EXERCISE INSTRUCTIONS » Because the pictures are not wanted, reproduce the rest of the records below exactly as they stand.

RECORDS FOR THIS TASK »
* * * * *

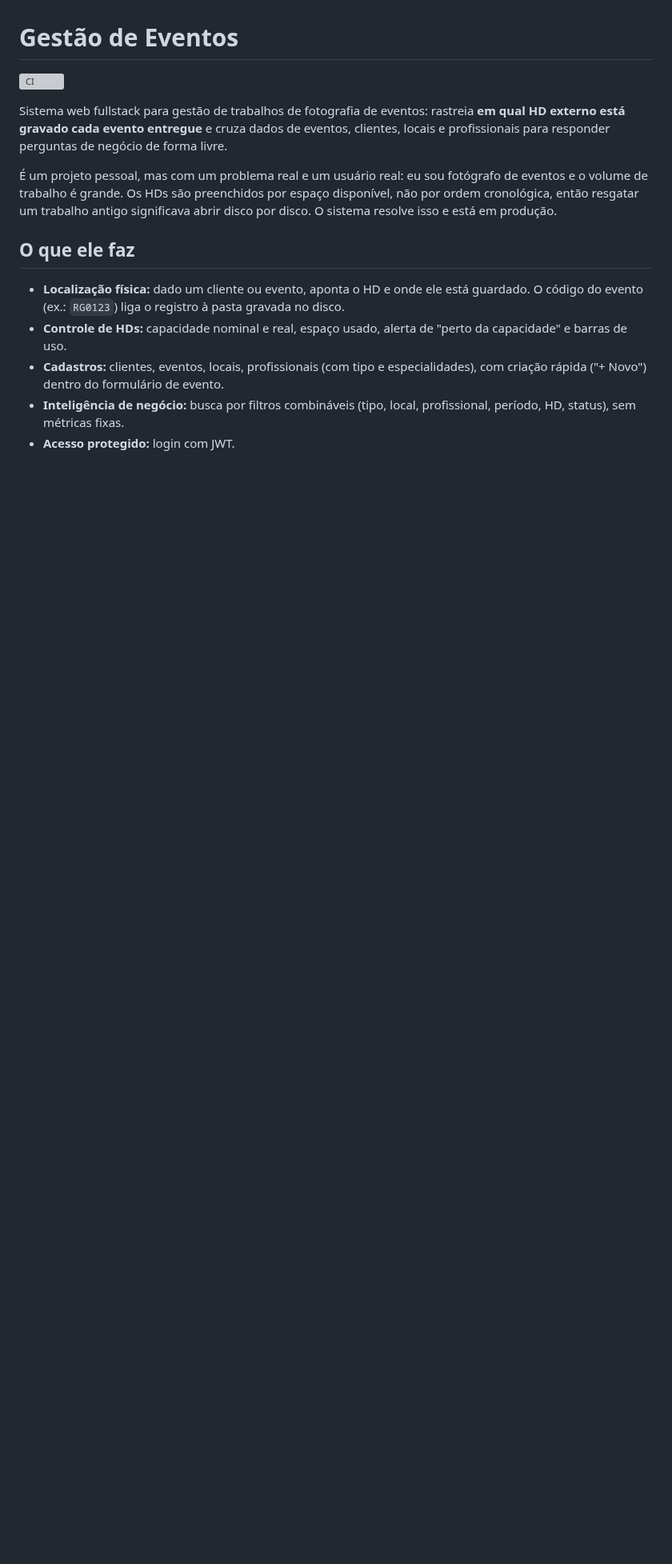
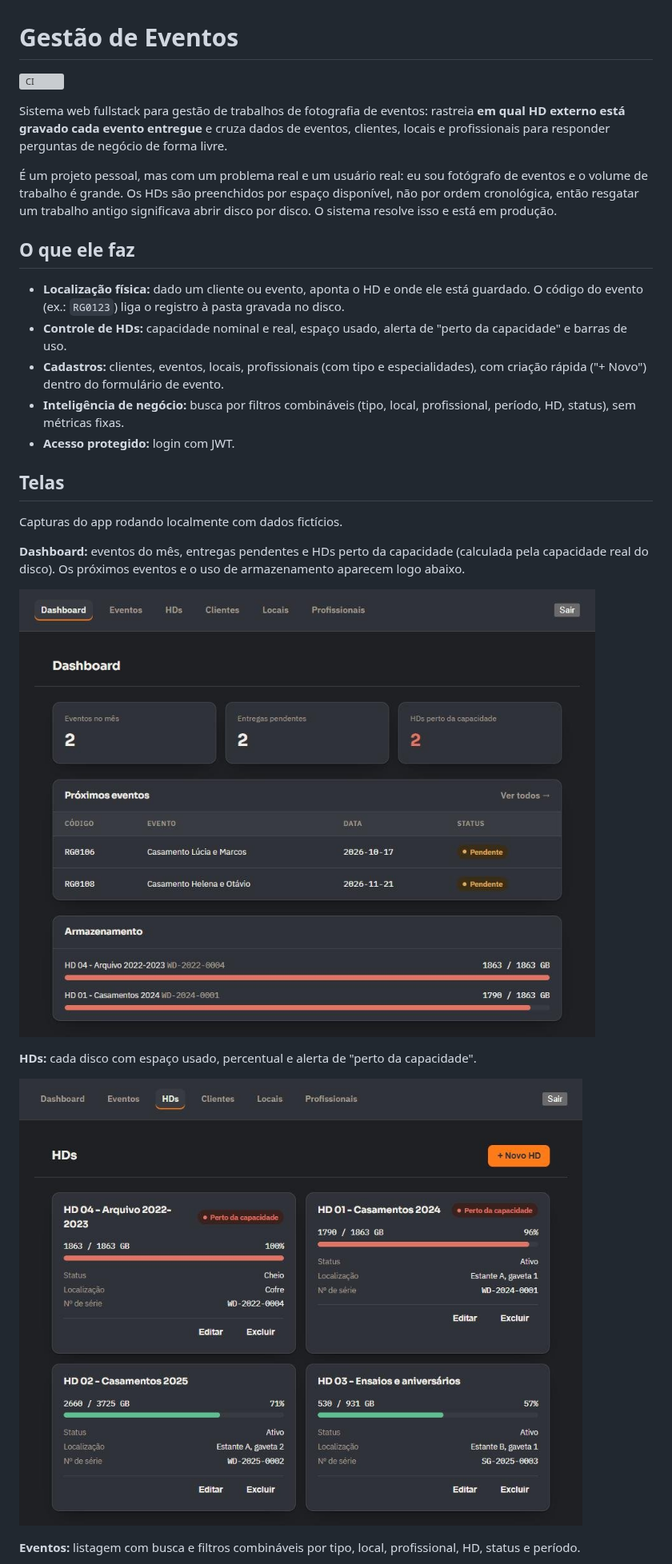
Before and after one commit to renatoganske/gestao-de-eventos, a Markdown page: README.md, the part around one of its changes. Shown at 80% size. GitHub-like rendering; pictures changed too: docs/img/dashboard.jpg (added), docs/img/hds.jpg (added); blank space fills up the shorter version; grey boxes are pictures that could not be loaded.

Commit message:
docs: adiciona capturas de tela e diagrama do modelo de dados ao README
Co-Authored-By: Claude Sonnet 5.5 <noreply@anthropic.com>

```diff
--- a/README.md
+++ b/README.md
@@ -13,3 +13,18 @@ Sistema web fullstack para gestão de trabalhos de fotografia de eventos: rastre
 - **Cadastros:** clientes, eventos, locais, profissionais (com tipo e especialidades), com criação rápida ("+ Novo") dentro do formulário de evento.
 - **Inteligência de negócio:** busca por filtros combináveis (tipo, local, profissional, período, HD, status), sem métricas fixas.
 - **Acesso protegido:** login com JWT.
+
+## Telas
+
+Capturas do app rodando localmente com dados fictícios.
+
+**Dashboard:** eventos do mês, entregas pendentes e HDs perto da capacidade (calculada pela capacidade real do disco). Os próximos eventos e o uso de armazenamento aparecem logo abaixo.
+
+![Dashboard](docs/img/dashboard.jpg)
+
+**HDs:** cada disco com espaço usado, percentual e alerta de "perto da capacidade".
+
+![Tela de HDs](docs/img/hds.jpg)
+
+**Eventos:** listagem com busca e filtros combináveis por tipo, local, profissional, HD, status e período.
+
```
Also changed, not shown: other parts of README.md (+48 -0 lines), docs/img/evento-formulario.jpg (added), docs/img/eventos-lista.jpg (added), docs/img/local-select-uf.jpg (added), docs/img/profissionais.jpg (added).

* * * * *

ANSWER SPACE »
Before and after one commit to renatoganske/gestao-de-eventos, a Markdown page: README.md, the part around one of its changes. Shown at 80% size. GitHub-like rendering; pictures changed too: docs/img/dashboard.jpg (added), docs/img/hds.jpg (added); blank space fills up the shorter version; grey boxes are pictures that could not be loaded.

Commit message:
docs: adiciona capturas de tela e diagrama do modelo de dados ao README
Co-Authored-By: Claude Sonnet 5.5 <noreply@anthropic.com>

```diff
--- a/README.md
+++ b/README.md
@@ -13,3 +13,18 @@ Sistema web fullstack para gestão de trabalhos de fotografia de eventos: rastre
 - **Cadastros:** clientes, eventos, locais, profissionais (com tipo e especialidades), com criação rápida ("+ Novo") dentro do formulário de evento.
 - **Inteligência de negócio:** busca por filtros combináveis (tipo, local, profissional, período, HD, status), sem métricas fixas.
 - **Acesso protegido:** login com JWT.
+
+## Telas
+
+Capturas do app rodando localmente com dados fictícios.
+
+**Dashboard:** eventos do mês, entregas pendentes e HDs perto da capacidade (calculada pela capacidade real do disco). Os próximos eventos e o uso de armazenamento aparecem logo abaixo.
+
+![Dashboard](docs/img/dashboard.jpg)
+
+**HDs:** cada disco com espaço usado, percentual e alerta de "perto da capacidade".
+
+![Tela de HDs](docs/img/hds.jpg)
+
+**Eventos:** listagem com busca e filtros combináveis por tipo, local, profissional, HD, status e período.
+
```
Also changed, not shown: other parts of README.md (+48 -0 lines), docs/img/evento-formulario.jpg (added), docs/img/eventos-lista.jpg (added), docs/img/local-select-uf.jpg (added), docs/img/profissionais.jpg (added).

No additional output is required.